by Ryan Snyder

Upcoming shows you should check out


It’s not been a good year for bluegrass and old-time music. In only the last two months, it’s lost arguably its two most powerful influences with the passing of Earl Scruggs and Doc Watson, leaving only Ralph Stanley and Mac Wiseman to carry the banner for the olden greats. Dr. Stanley & the Clinch Mountain Boys’ set Friday night at the Carolina Theatre has taken on a new purpose with the passing of Doc last week, with the only living picker to have a playing style named for him now performing his entire set in tribute to the late great Arthel Watson. Expect high-capo-ed interpretations of some of Doc’s favorites, like “Cora Is Gone,” “Ten Mile to Deep Gap” and an especially solemn rendering of “O Death.” Tickets are $26.50 for adults, and $24.50 for students, seniors and military, with a $2.50 theatre restoration fee added to each ticket. The program starts at 8 p.m


One hallmark of a great band is when a band can be great without actually appearing to try to do so. Exhibit A is Man Man, the ragamuffin Philadelpha quintet that are a dance band without actually trying to be a dance band. Man Man just is. In a live setting, their twisted knock on gypsy rock becomes a dizzied night in the drunk tank with Tom Waits’ Swordfishtrombones piped in. They arguably take more risks onstage — switching instruments mid-song, breakdowns from out of nowhere, ballads that turn into mosh pits — and capitalize on a higher percentage than just about anyone else. They’re bringing their three-ring circus to the Blind Tiger this Friday to support their great 2011 album Life Fantastic, and they’ll be joined by the enormous Atlanta pop orchestra the Back Pockets and locals Burn Door4 . Tickets are $12 in advance and $14 the day of the show, and the music starts at 10 p.m.


We’ve come to not only tolerate a certain degree of excess from some of our favorite musicians, but we often celebrate it. From Hank Williams to DJ Screw, getting blotto has been as much of a part of popular music as the Moog or the Les Paul. This weekend, you can celebrate the legacy of the man who arguably started all that mess. The insanely hard-drinkin’, hard pickin’ Charlie Poole was one of the most influential and overlooked voices in all of early 20th century music, providing the musical template for not only Williams, but Bill Monroe and every picker that came after him as well.

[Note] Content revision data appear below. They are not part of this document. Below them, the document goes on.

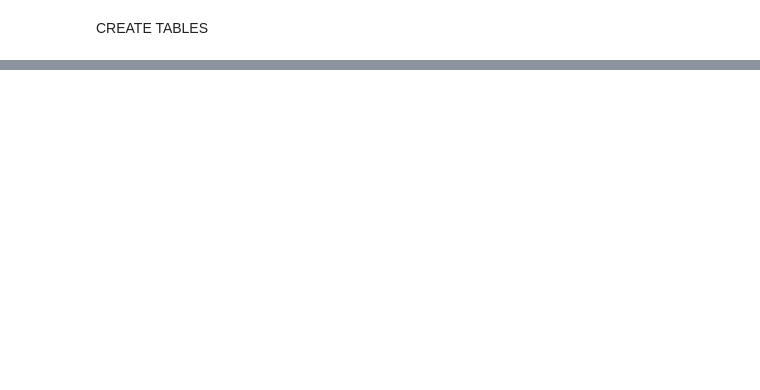
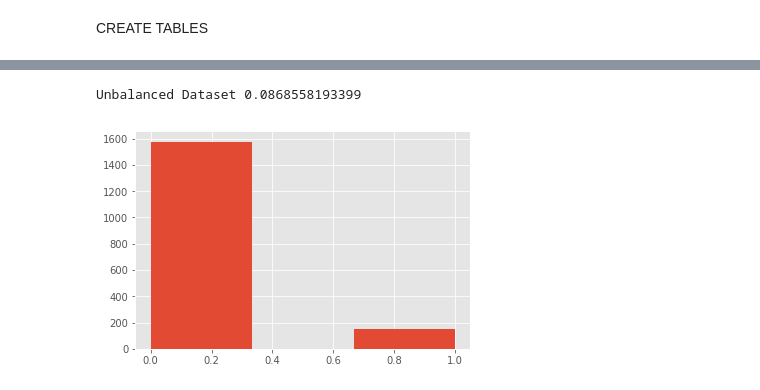
Before and after one commit to eduardocurado/crypto_bot, a Jupyter notebook: Notebooks/Data_analysis_crypto20180322.ipynb, the cells around one changed output, grey strips where cells are left out. Cells and saved outputs as stored; diff of their text form; code cells hidden in the pictures; blank space fills up the shorter version.

```diff
--- a/Notebooks/Data_analysis_crypto20180322.ipynb
+++ b/Notebooks/Data_analysis_crypto20180322.ipynb
@@ -268,25 +345,0 @@ df_model = full_data_set.sort_values(['date'])
-# %%
-def get_strength_index():
-    tickers_df_two = get_tickers()
-    for c in tickers_df_two.coin.unique():
-        tickers_df_two_c = tickers_df_two[tickers_df_two['coin'] == c]
-        print(c)
-        # 6 * 4h = 24h
-        delta_t = 1
-        si_np = [np.nan]
-        for index in range(len(tickers_df_two_c)):
-            base_price = tickers_df_two_c.iloc[index].price
-            if index >= (len(tickers_df_two_c)-delta_t):
-                break
-            current_price = tickers_df_two_c.iloc[index+1].price
-            volume = tickers_df_two_c.iloc[index+1].volume
-            si = (current_price - base_price) * volume
-            si_np.append(si)
-        tickers_df_two_c['strength'] = si_np
-    return tickers_df_two_c.dropna()
-
-df_model = pd.merge(df_model, get_strength_index(), how='inner',
-                    left_on=['date', 'coin'], right_on=['date', 'coin'])
-df_model['ema_s'] = df_model.drop(['date', 'coin'], axis=1).strength.\
-                    ewm(span=2, min_periods=2, adjust=True, ignore_na=False).mean()
-df_model['strength'] = StandardScaler().fit_transform(df_model['strength'].values.reshape(-1,1))
@@ -302,3 +365,5 @@ df_model['max_growth'] = df_model['max_growth_x']
 df_model['max_loss'] = df_model['max_loss_x']
 df_model['max_growth_p'] = df_model['max_growth_y']
 df_model['max_loss_p'] = df_model['max_loss_y']
+df_model = df_model.drop(['max_growth_x', 'max_growth_y', 'max_loss_x', 'max_loss_y'], axis=1)
+df_model.head()
@@ -311,5 +381,7 @@ df_model = df_model.dropna()
 df_model = df_model[~(np.abs(df_model.d_dif-df.d_dif.mean())>(3*df_model.d_dif.std()))]
 df_model = df_model[~(np.abs(df_model.strength_ema-df_model.strength_ema.mean())>(3*df_model.strength_ema.std()))]
 df_model = df_model[~(np.abs(df_model.d_theta-df.d_theta.mean())>(3*df_model.d_theta.std()))]
-df_model.head()
+print(len(df_model))
+df_model = df_model.dropna()
+df_model = df_model.drop(['coin', 'date', 'vote'], axis=1)
 # %% [output]
@@ -323,10 +388,0 @@ df_model.head()
-# %%
-df_model = df_model.drop(['date', 'coin'], axis =1 )
-difs = ['dif_current', 'dif_ema', 'dif_base', 'dif_base_p', 'd_dif']
-thetas = ['theta_current', 'theta_ema','theta_base', 'theta_base_p', 'd_theta']
-strengths = ['strength', 'strength_ema',]
-losses = ['max_loss', 'max_loss_p', 'loss_sign']
-growths = ['max_growth', 'max_growth_p', 'growth_sign']
-others = ['rsi', 'ema_dif']
-df = df_model[difs + thetas + strengths + losses + growths + others]
-df.head()
@@ -339,0 +399,7 @@ df.head()
+# %%
+plt.hist(df_model['growth_sign'], bins=3)
+print('Unbalanced Dataset %s' % str(np.sum(df_model['growth_sign'])/len(df_model)))
+plt.show()
+# %% [output]
+Unbalanced Dataset 0.0868558193399
+[figure, added]
```
Also changed, not shown: parts of 47 cells of this notebook, 7 other files.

His legacy is celebrated this Friday and Saturday in his hometown of Eden (then known as Spray) at the 17th annual Charlie Poole Music Festival. The festival is unique in that it doesn’t specifically focus on performances, though there are plenty to be seen and heard.

This festival is a bit more competitive and academic in its pursuits. Those who want to show themselves to be the best clawhammer or finger-pickers in the old-time tradition only need sign up to prove their worth. Like the inaugural Music Academy of the American South in Winston-Salem, you can come to see great musicians from all around perform, including Riley Bauguss, Lonesome Sisters, Polecat Creek or the legendary Alice Gerrard & the Herald Angels. This, however, is also an excellent place to learn more about the history of country and bluegrass music — Poole was the cornerstone in both of their developments — but they’ve been doing it a little longer here. Find out more at